Parents of students injured in Berkeley balcony tragedy hold vigil by bedsides
Published 17/06/2015 | 18:11
Parents of the students injured in the Berkeley balcony collapse are currently holding vigils at their bedsides this morning in California.
The injured students are Hannah Waters, Clodagh Cogley, Niall Murray, Sean Fahey, Jack Halpin, Conor Flynn and Aoife Beary, all aged between 20 and 22.
Two of these students are understood to be in a critical condition.
Among those reported to be in a stable condition is Hannah Waters (pictured) from Castleknock.

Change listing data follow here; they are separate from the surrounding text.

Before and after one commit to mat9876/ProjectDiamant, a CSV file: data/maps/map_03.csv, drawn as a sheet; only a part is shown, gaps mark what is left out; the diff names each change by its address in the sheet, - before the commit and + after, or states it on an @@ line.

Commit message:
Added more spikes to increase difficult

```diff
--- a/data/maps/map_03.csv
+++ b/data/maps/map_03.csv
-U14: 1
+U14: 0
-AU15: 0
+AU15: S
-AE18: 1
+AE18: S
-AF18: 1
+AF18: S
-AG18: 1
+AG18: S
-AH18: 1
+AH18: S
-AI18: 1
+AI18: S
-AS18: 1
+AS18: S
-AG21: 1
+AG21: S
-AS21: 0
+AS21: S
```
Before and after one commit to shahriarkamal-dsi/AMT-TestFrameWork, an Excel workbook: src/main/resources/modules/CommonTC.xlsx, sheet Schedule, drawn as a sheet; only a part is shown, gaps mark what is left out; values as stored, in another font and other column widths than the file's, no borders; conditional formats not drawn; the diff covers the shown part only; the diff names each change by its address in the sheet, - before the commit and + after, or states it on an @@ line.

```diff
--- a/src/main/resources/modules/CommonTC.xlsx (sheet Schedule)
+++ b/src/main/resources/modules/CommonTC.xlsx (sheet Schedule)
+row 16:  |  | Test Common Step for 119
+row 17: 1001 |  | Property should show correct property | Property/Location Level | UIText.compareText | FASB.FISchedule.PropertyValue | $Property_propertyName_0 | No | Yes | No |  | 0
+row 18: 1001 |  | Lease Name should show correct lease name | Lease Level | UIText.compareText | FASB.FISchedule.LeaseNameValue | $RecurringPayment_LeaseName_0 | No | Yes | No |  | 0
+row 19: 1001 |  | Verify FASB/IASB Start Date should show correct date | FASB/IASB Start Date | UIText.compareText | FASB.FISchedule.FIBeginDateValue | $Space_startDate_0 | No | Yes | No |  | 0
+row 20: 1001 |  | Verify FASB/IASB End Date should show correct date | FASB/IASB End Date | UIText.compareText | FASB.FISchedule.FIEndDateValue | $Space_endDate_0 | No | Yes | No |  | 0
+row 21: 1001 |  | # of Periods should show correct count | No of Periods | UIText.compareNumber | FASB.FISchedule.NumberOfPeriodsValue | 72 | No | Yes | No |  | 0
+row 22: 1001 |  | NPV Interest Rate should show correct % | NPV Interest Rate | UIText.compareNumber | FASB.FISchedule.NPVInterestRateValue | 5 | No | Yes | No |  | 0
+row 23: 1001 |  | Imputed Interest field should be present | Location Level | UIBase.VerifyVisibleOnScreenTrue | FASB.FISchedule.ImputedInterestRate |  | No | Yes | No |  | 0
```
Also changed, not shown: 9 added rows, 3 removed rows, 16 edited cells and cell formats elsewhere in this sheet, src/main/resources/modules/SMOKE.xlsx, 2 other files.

Her parents are by her bedside, having flown out early yesterday afternoon, and it has been reported that she is awake and speaking.
Some of those injured in hospital are reported to be in a stable condition but are said to have 'life-altering injuries'.
All seven young people are in ICU in three different hospitals.
The fatal incident left six of their friends dead; Irish students Eimear Walsh, Olivia Burke, Eoghan Culligan, Niccolai Schuster and Lorcan Miller and Irish-American citizen Ashley Donohue, who lived in California.
The sixth fatality is Irish-American Ashley Donohoe (22), from California, who was with the group to celebrate the 21st birthday of Aoife Beary, who was on a summer work visa. Ashley's parents are understood to be originally from Ireland. She is understood to be a cousin of Olivia Burke.
Irish Consul general Philip Grant told Rte News tonight that he will meet with the coroner and the families this evening "to make sure that we can get the paperwork done as soon as possibly can."
Mr Grant extended his thanks to the emergency services and "incredble" support in Berkeley.
He said that the injured students were getting "the best medical care possible". "We're hopeful - everyone is fighting," he said.
UCD students Niccolai Schuster and Eoghan Culligan had studied together at St Mary's College in Rathmines, Dublin, and left for college life in the class of 2012.
Lorcan Miller was a former pupil at St Andrew's College in Booterstown, south Dublin, where his mother had taught Irish, and had gone on to study medicine in UCD, as had Eimear Walsh.
Headmaster Peter Fraser recalled him as an exceptional person.
Eoghan Culligan was also a highly regarded Gaelic football player and turned out for Ballyboden St Enda's in a county final in 2011.
Olivia Burke was remembered as a very well-liked student in a close-knit group at Dun Laoghaire Institute of Art, Design and Technology (IADT).
Olivia and Eimear Walsh, a medicine student at UCD, were former classmates at Loreto College in Foxrock, south Dublin.
Minister for Foreign Affairs Charlie Flanagan said that his department are continuing to offer support to "the bereaved, the injured and the students affected" in the tragedy.
“Our Consulate in San Francisco is working with the local authorities and Irish community organisations to provide transport and accommodation to those who need it. I would like to thank the Irish community in San Francisco, local residents and the local authorities, all of whom have generously offered assistance and support to those affected by this devastating accident.
“We are also conscious that many Irish students were not physically injured, but were left deeply shocked and saddened by the loss of friends and classmates in this terrible accident. The Consulate has worked with local authorities in Berkeley to set up an incident centre in Berkeley, where grief counsellors will be on site and people will also have facilities to make phone calls home.
“I would encourage any families who have concerns about any loved ones in San Francisco and who may require these services to contact the Department of Foreign Affairs and Trade Consular Response Team on +353 1 418 0200."
An incident centre has been set up in Berkeley City Hall as officials await the first reports from police, fire and engineering investigations to determine the cause of the accident.
While prayers were offered around Ireland, the Catholic Bishop of Oakland, California Michael Barber talked to Ireland's senior Catholic cleric Archbishop Eamon Martin and held a memorial mass.
US ambassador to Ireland Kevin O'Malley described the Berkeley balcony tragedy as a “terrible tragedy” that befell young people whose “hearts and minds were filled with ambitions to see my country.”
He confirmed that some 7,000 J1 visas were issued this year .
“It’s a very important programme for us, because it gives these students a chance to get to know us and for us to get to know them. As we try to move this wonderful relationship that Ireland and the United States has to the next generation.
“[The J1 programme] builds on a personal level what Governments, some times, can’t do. Individual student meets American students and American families, and they develop relationships that gone on for the rest of their lives.
“It’s really one of the cornerstone in making sure that the relations between Ireland and the United States stays at this wonderful level as we move to the next generation.
“It is a very significant part of how we have come to understand each other so well and that we have such a warm, deep relationship,” he said.
Mr O’Malley said the US embassy would made all of its resources available to the Irish Government, and that the embassy had contacted both the Taoiseach Enda Kenny and the Minister for Foreign Affairs Charlie Flanagan to this effect.